Sustainability Chat with Ivannia Liljebäck Hult, Community and Operations manager at Accenture
In our Sustainability Chat, we talk to frontrunners in the sustainability field and pick their brain on experiences in working with sustainability, personal views and their best tricks of the trade. This time we had the pleasure of talking to Ivannia Liljebäck Hult, Community and Operations manager at Accenture as well as Nordic Pride Network Lead.
With global Pride month just around the corner, we are happy to share Ivannia’s perspectives on how equality, inclusiveness and diversity drive innovation.
Ivannia has a background in communications and experience marketing, and has in the past few years worked with diversity and inclusion, mainly focusing on Pride and the LGBTQ-community.
Let’s dive in!
You have a fascinating background – working with innovation as well as equality and inclusiveness. Could you tell us a bit more in detail about your background?
Well, I started at Accenture back in 2016 after my third child was born. It was amazing to enter an organization so driven by innovation and collaboration. I had been in other big, global companies before – and actually promised myself that I would never work for one of them again – but I suddenly found myself in an office building that was the home of much more than just consultants and support staff. The sense of curiosity and inclusion was what struck me the most, and I didn’t feel as fish out of water as I had before.
My own background has given me one super strength – I see injustice where it is to be found and I will never be quiet about it. If there is a stone to be turned, I will turn it. If this means I have to carry it with me until someone really listens to me, I will. I can be extremely persistent and I will use all the tools in the communication toolbox to get the message through. I don’t mind being uncomfortable, but I hate seeing others be put in awkward positions with no one backing them up. I’ve experienced it so many times but I, at least sometimes, have dared to speak up for myself but it would have felt great if someone else could have had my back.
We would love to hear what you are doing as a Nordic Pride Network lead?
My task as lead for the Nordic Pride Networks is to coordinate the work carried out in all the local networks in both the Nordics(Denmark, Sweden, Norway and Finland) and the Baltics(Latvia and Lithuania).
The Nordics is a pretty homogeneous region considering the LGBTQI-community, the level of acceptance and inclusion is similarly high - or, depending on how you look at it, similarly low - while the Baltics still have a long way to go. However, Accenture Baltics is really leading the way for us, breaking a few of the traditional conventions regarding what we can do, say or have an opinion about.

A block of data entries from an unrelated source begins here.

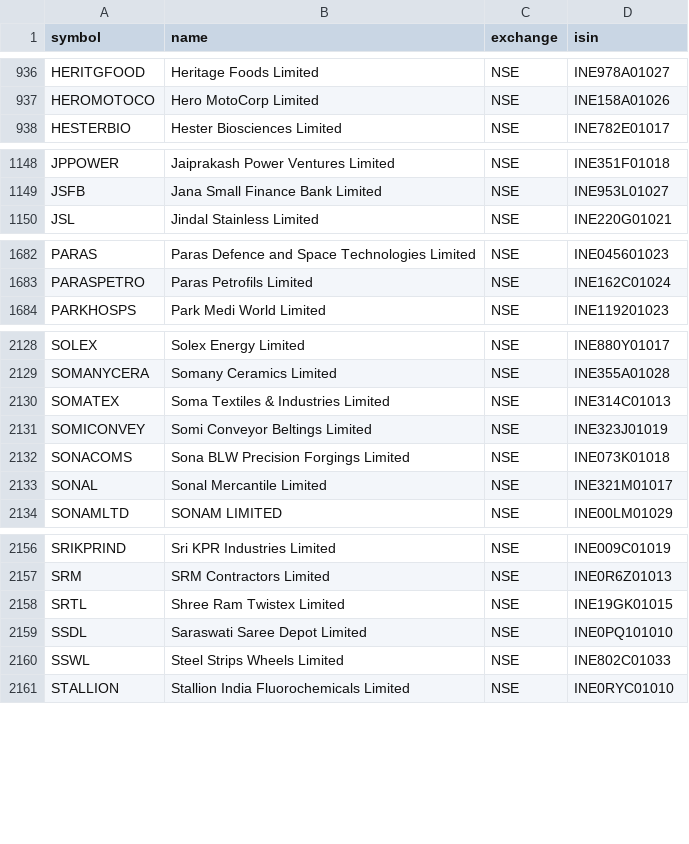
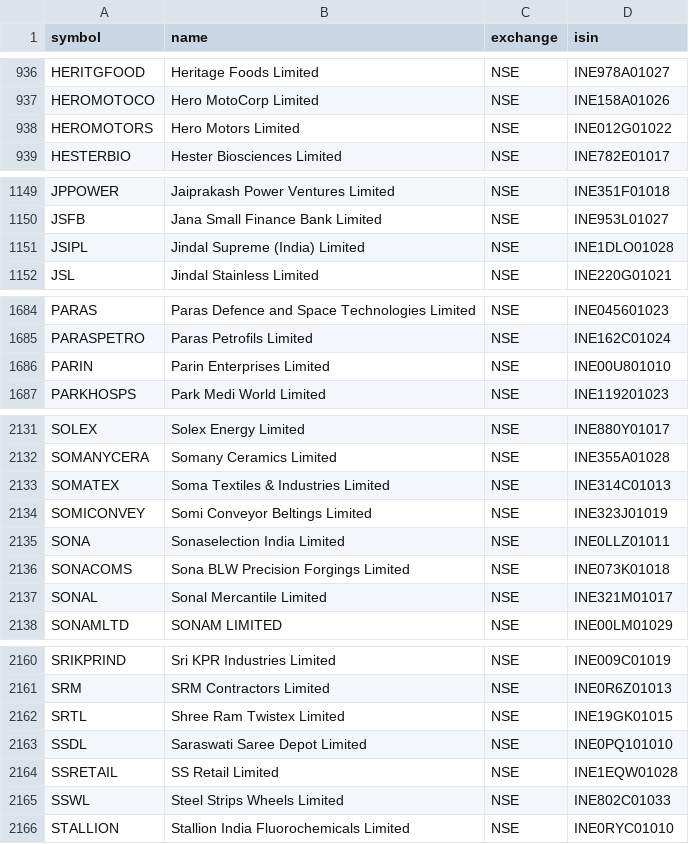
Before and after one commit to Aakash10867/graham-agent, a CSV file: nse_tickers_lastgood.csv, drawn as a sheet; only a part is shown, gaps mark what is left out.

```diff
--- a/nse_tickers_lastgood.csv
+++ b/nse_tickers_lastgood.csv
@@ -937,2 +937,3 @@ HERITGFOOD,Heritage Foods Limited,NSE,INE978A01027
 HEROMOTOCO,Hero MotoCorp Limited,NSE,INE158A01026
+HEROMOTORS,Hero Motors Limited,NSE,INE012G01022
 HESTERBIO,Hester Biosciences Limited,NSE,INE782E01017
@@ -1149,2 +1150,3 @@ JPPOWER,Jaiprakash Power Ventures Limited,NSE,INE351F01018
 JSFB,Jana Small Finance Bank Limited,NSE,INE953L01027
+JSIPL,Jindal Supreme (India) Limited,NSE,INE1DLO01028
 JSL,Jindal Stainless Limited,NSE,INE220G01021
@@ -1683,2 +1685,3 @@ PARAS,Paras Defence and Space Technologies Limited,NSE,INE045601023
 PARASPETRO,Paras Petrofils Limited,NSE,INE162C01024
+PARIN,Parin Enterprises Limited,NSE,INE00U801010
 PARKHOSPS,Park Medi World Limited,NSE,INE119201023
@@ -2131,2 +2134,3 @@ SOMATEX,Soma Textiles & Industries Limited,NSE,INE314C01013
 SOMICONVEY,Somi Conveyor Beltings Limited,NSE,INE323J01019
+SONA,Sonaselection India Limited,NSE,INE0LLZ01011
 SONACOMS,Sona BLW Precision Forgings Limited,NSE,INE073K01018
@@ -2159,2 +2163,3 @@ SRTL,Shree Ram Twistex Limited,NSE,INE19GK01015
 SSDL,Saraswati Saree Depot Limited,NSE,INE0PQ101010
+SSRETAIL,SS Retail Limited,NSE,INE1EQW01028
 SSWL,Steel Strips Wheels Limited,NSE,INE802C01033
```
Also changed, not shown: 3 other files.
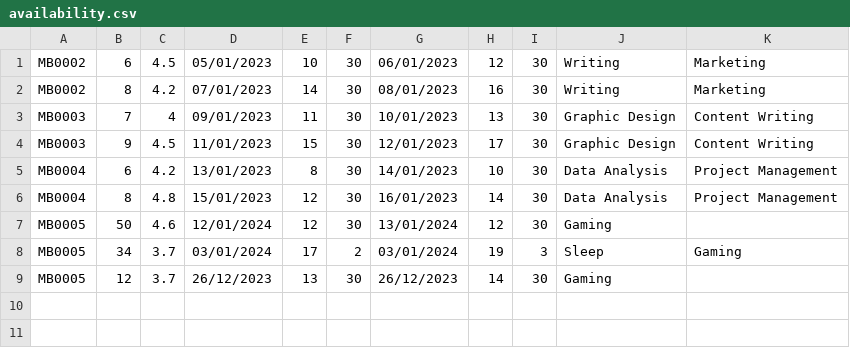
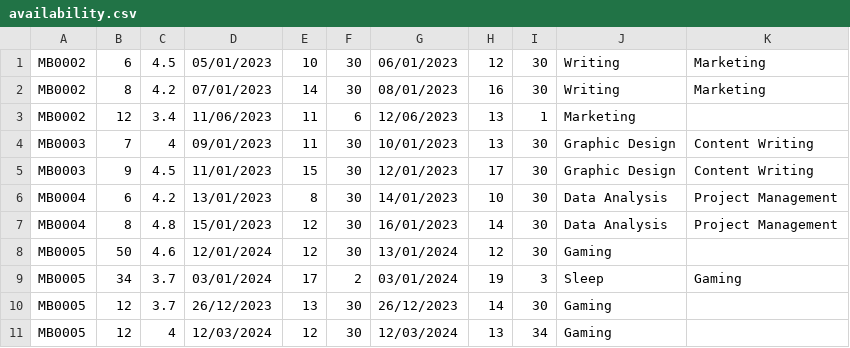
Before and after one commit to tom474/time_bank_system, a CSV file: data/availability.csv, drawn as a sheet; the diff names each change by its address in the sheet, - before the commit and + after, or states it on an @@ line.

```diff
--- a/data/availability.csv
+++ b/data/availability.csv
+row 3: MB0002 | 12 | 3.4 | 11/06/2023 | 11 | 6 | 12/06/2023 | 13 | 1 | Marketing
+row 11: MB0005 | 12 | 4 | 12/03/2024 | 12 | 30 | 12/03/2024 | 13 | 34 | Gaming
```
Also changed, not shown: data/member.csv, data/request.csv, 4 other files.
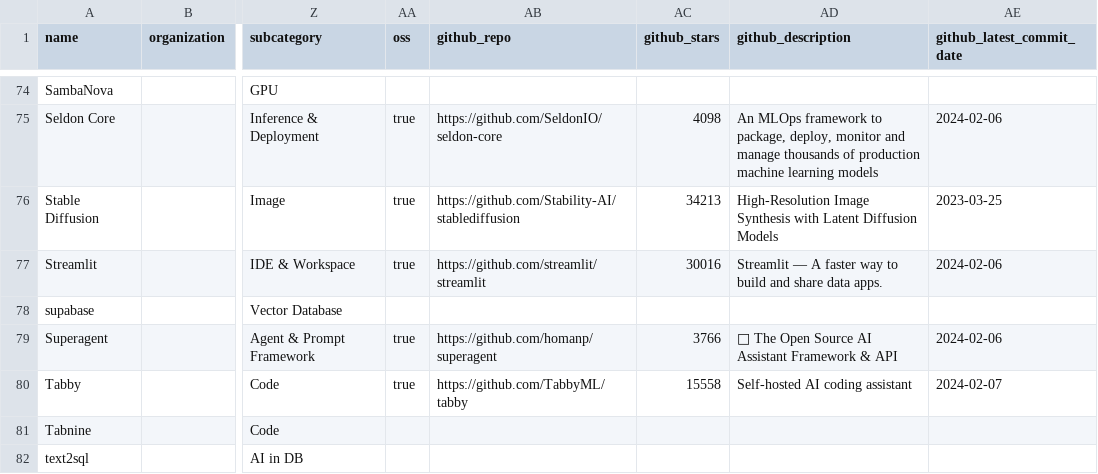
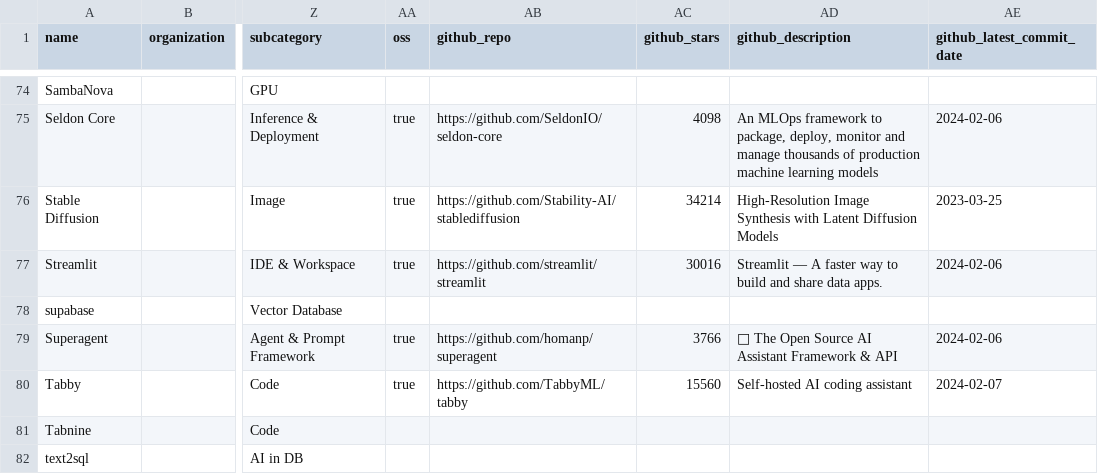
Before and after one commit to tensorchord/ai-infra-landscape, a CSV file: build/docs/items.csv, drawn as a sheet; only a part is shown, gaps mark what is left out; the diff covers the shown part only; the diff names each change by its address in the sheet, - before the commit and + after, or states it on an @@ line.

```diff
--- a/build/docs/items.csv
+++ b/build/docs/items.csv
-AC76 (github_stars): 34213
+AC76 (github_stars): 34214
-AC80 (github_stars): 15558
+AC80 (github_stars): 15560
```
Also changed, not shown: 13 edited cells elsewhere in this file, 9 other files.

It is extremely refreshing and strengthening and fills us all with a lot of pride and courage. It makes my job a lot easier, to be honest! They show the way!
Would you like to share what you are doing from a Pride perspective at Accenture?
Probably both the hardest and easiest question to answer… we do SO MUCH! On a global level the Pride-topic is high up on the business agenda, meaning that we focus on all aspects of the topic - business, community, people, benefits, security – which gives us plenty to do and activate.
On a Nordic level, we mainly focus on two areas – raising awareness and defending the rights that are already achieved. One can argue that the awareness level is relatively high in the Swedish, even Nordic, society, however, the awareness around where there still are huge gaps and injustices is, sadly, very low. We tend to think that “the gays are ok” but I would say that there’s no greater arrogance than to then to think that OK is good enough … it's not.
Globally within Accenture, we look to find the specific local challenges to support the employees in the best ways. In some counties and regions this means looking into the health benefits so that they cover gender affirming transition, in other countries it means changing the policies so that parental benefits also include a same-sex partner and not just a normative husband or wife of the opposite sex. It’s all these initiatives that make me extremely proud and inspired to keep on working with this.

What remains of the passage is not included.